_Work instructions_
For the entries below, how many lines include the word "responsibility"? Give the figure and nothing more.

Entries taken from a collection:
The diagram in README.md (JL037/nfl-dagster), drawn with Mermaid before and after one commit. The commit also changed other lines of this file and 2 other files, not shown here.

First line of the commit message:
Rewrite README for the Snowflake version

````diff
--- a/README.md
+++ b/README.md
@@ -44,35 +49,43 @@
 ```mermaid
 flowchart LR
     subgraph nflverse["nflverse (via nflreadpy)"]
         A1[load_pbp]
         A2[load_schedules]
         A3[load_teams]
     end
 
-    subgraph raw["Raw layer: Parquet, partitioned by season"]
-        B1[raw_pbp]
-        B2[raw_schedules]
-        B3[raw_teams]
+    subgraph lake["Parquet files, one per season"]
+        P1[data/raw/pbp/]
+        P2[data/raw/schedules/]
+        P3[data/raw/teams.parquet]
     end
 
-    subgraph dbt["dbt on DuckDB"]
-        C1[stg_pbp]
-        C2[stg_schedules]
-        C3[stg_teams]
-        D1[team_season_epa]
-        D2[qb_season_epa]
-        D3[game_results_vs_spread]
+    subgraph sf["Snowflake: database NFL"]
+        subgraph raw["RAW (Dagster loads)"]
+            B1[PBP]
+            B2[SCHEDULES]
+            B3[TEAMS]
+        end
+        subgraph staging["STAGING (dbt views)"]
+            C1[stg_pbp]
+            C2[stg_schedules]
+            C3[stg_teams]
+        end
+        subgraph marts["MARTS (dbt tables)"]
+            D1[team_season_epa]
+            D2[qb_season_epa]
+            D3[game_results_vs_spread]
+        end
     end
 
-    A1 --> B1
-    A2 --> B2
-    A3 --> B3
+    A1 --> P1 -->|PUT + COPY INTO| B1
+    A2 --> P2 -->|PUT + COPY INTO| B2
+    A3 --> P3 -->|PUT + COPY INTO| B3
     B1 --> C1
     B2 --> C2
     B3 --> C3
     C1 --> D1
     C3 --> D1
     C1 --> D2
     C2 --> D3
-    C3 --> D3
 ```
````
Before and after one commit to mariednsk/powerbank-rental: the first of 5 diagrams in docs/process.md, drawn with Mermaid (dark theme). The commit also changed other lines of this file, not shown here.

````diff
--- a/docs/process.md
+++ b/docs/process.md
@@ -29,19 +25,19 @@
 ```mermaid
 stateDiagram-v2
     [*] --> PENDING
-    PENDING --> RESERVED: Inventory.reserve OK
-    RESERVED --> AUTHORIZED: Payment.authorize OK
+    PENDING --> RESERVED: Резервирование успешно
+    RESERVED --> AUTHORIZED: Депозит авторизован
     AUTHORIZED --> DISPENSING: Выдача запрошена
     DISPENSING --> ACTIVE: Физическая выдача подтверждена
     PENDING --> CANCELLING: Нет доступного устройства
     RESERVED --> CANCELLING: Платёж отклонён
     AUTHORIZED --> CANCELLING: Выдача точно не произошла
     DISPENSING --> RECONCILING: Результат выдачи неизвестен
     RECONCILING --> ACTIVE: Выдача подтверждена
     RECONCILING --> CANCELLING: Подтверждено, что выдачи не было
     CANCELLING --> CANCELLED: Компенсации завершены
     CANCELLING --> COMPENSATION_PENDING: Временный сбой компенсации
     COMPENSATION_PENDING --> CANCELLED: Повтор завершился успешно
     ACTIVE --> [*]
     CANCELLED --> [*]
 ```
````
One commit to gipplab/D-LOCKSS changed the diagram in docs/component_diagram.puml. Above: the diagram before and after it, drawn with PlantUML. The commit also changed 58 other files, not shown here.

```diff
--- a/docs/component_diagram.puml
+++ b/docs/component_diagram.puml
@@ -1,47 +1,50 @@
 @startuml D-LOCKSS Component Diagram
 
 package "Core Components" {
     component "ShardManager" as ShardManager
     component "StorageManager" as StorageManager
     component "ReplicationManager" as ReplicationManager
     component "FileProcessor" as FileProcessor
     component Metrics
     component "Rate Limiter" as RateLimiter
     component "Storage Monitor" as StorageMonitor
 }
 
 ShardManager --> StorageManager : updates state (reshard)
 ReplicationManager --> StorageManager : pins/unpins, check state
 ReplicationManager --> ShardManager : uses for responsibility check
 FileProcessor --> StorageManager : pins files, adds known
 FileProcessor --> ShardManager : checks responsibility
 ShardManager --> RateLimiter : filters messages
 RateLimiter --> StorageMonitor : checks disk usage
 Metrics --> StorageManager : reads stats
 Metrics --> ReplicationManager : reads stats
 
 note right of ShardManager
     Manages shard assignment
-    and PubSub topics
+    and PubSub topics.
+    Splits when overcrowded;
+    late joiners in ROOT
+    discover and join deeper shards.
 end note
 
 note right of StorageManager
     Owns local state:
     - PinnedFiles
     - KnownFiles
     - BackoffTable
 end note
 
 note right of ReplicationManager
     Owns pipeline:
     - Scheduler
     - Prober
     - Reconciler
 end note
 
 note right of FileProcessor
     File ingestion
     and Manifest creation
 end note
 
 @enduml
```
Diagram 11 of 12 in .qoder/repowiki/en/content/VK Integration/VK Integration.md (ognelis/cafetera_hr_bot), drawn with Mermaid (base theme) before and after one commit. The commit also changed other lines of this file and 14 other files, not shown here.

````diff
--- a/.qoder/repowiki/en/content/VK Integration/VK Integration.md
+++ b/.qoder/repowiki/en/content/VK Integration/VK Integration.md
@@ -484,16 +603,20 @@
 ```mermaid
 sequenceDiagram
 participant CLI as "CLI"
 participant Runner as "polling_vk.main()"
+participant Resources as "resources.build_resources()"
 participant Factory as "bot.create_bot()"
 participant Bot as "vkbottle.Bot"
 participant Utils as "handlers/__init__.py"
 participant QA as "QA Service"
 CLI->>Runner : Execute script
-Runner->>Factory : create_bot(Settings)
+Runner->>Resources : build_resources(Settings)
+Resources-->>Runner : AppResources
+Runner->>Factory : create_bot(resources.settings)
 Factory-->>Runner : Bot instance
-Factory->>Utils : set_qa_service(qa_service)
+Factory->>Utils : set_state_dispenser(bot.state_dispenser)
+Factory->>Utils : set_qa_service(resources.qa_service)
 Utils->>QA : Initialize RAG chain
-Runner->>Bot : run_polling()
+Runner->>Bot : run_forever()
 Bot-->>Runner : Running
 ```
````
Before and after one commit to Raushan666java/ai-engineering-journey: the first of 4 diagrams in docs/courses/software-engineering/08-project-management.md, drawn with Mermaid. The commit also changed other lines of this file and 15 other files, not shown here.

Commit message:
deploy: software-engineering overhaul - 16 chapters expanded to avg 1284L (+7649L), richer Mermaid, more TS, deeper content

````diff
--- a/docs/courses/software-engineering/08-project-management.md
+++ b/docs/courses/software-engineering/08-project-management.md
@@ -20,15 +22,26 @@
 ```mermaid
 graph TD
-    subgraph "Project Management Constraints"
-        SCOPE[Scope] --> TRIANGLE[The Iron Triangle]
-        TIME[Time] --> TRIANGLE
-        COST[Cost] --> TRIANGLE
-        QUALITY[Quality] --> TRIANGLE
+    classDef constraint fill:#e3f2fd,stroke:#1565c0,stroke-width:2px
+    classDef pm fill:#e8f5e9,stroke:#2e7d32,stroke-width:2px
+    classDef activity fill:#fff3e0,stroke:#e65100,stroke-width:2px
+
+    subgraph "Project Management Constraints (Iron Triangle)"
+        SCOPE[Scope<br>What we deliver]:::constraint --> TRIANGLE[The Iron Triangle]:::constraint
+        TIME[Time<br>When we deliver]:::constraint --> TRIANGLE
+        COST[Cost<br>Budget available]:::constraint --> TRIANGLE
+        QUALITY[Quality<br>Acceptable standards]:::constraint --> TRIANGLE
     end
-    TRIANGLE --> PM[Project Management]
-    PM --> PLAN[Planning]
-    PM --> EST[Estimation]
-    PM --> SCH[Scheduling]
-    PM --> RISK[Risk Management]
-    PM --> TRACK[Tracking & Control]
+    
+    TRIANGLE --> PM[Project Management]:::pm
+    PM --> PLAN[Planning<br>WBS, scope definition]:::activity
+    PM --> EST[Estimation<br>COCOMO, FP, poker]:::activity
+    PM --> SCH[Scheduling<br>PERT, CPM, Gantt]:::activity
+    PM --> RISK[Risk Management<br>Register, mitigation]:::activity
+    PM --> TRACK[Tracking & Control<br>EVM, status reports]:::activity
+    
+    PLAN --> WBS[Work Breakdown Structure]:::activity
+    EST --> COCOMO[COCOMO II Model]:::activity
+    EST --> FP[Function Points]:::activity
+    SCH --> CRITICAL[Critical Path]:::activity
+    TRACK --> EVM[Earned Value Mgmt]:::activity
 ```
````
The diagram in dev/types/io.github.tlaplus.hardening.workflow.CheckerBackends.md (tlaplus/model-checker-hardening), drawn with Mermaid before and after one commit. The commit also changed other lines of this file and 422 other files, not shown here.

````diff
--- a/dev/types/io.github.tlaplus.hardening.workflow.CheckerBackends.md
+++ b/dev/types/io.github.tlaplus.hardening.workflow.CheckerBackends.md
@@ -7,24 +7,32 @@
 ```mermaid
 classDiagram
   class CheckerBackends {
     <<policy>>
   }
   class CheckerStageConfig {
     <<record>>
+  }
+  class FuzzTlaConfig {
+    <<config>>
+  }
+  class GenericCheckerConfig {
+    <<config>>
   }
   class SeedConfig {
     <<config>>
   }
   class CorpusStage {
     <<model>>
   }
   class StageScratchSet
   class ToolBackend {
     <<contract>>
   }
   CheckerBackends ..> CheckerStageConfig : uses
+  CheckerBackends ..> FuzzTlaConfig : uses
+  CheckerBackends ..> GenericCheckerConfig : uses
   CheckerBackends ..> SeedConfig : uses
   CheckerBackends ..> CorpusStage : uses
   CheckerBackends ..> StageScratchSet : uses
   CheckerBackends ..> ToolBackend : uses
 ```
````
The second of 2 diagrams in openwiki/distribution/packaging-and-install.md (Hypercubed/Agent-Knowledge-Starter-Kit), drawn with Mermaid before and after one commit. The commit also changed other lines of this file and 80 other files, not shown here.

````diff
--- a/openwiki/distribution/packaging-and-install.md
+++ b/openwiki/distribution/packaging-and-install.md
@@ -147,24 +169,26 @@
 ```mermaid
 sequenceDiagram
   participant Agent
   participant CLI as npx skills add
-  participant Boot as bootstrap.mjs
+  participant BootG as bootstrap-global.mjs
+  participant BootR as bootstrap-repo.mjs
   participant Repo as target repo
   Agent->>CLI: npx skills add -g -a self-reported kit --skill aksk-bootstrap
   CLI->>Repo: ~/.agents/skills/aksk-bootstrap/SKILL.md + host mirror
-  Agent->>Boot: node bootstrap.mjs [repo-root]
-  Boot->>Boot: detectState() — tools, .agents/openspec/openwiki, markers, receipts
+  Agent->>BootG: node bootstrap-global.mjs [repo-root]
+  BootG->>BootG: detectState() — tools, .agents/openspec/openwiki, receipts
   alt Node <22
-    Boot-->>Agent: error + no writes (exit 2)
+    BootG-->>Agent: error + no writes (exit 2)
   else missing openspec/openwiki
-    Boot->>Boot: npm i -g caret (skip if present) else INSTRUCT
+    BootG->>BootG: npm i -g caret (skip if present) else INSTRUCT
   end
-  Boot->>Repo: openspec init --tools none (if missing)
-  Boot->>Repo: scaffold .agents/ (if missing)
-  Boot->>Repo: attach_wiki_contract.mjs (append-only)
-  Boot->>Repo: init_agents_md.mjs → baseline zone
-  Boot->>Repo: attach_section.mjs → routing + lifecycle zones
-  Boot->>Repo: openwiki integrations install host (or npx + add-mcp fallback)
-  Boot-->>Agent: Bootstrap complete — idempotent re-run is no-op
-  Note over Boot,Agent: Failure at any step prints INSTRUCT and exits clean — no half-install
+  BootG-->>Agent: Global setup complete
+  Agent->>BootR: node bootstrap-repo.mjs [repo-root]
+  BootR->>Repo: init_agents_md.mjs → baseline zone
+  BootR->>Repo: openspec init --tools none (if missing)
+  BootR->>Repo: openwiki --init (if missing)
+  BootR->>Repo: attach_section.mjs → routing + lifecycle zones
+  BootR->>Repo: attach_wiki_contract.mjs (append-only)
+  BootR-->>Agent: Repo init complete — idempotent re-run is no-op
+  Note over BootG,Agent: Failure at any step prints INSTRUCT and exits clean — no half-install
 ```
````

_Problem solution_
2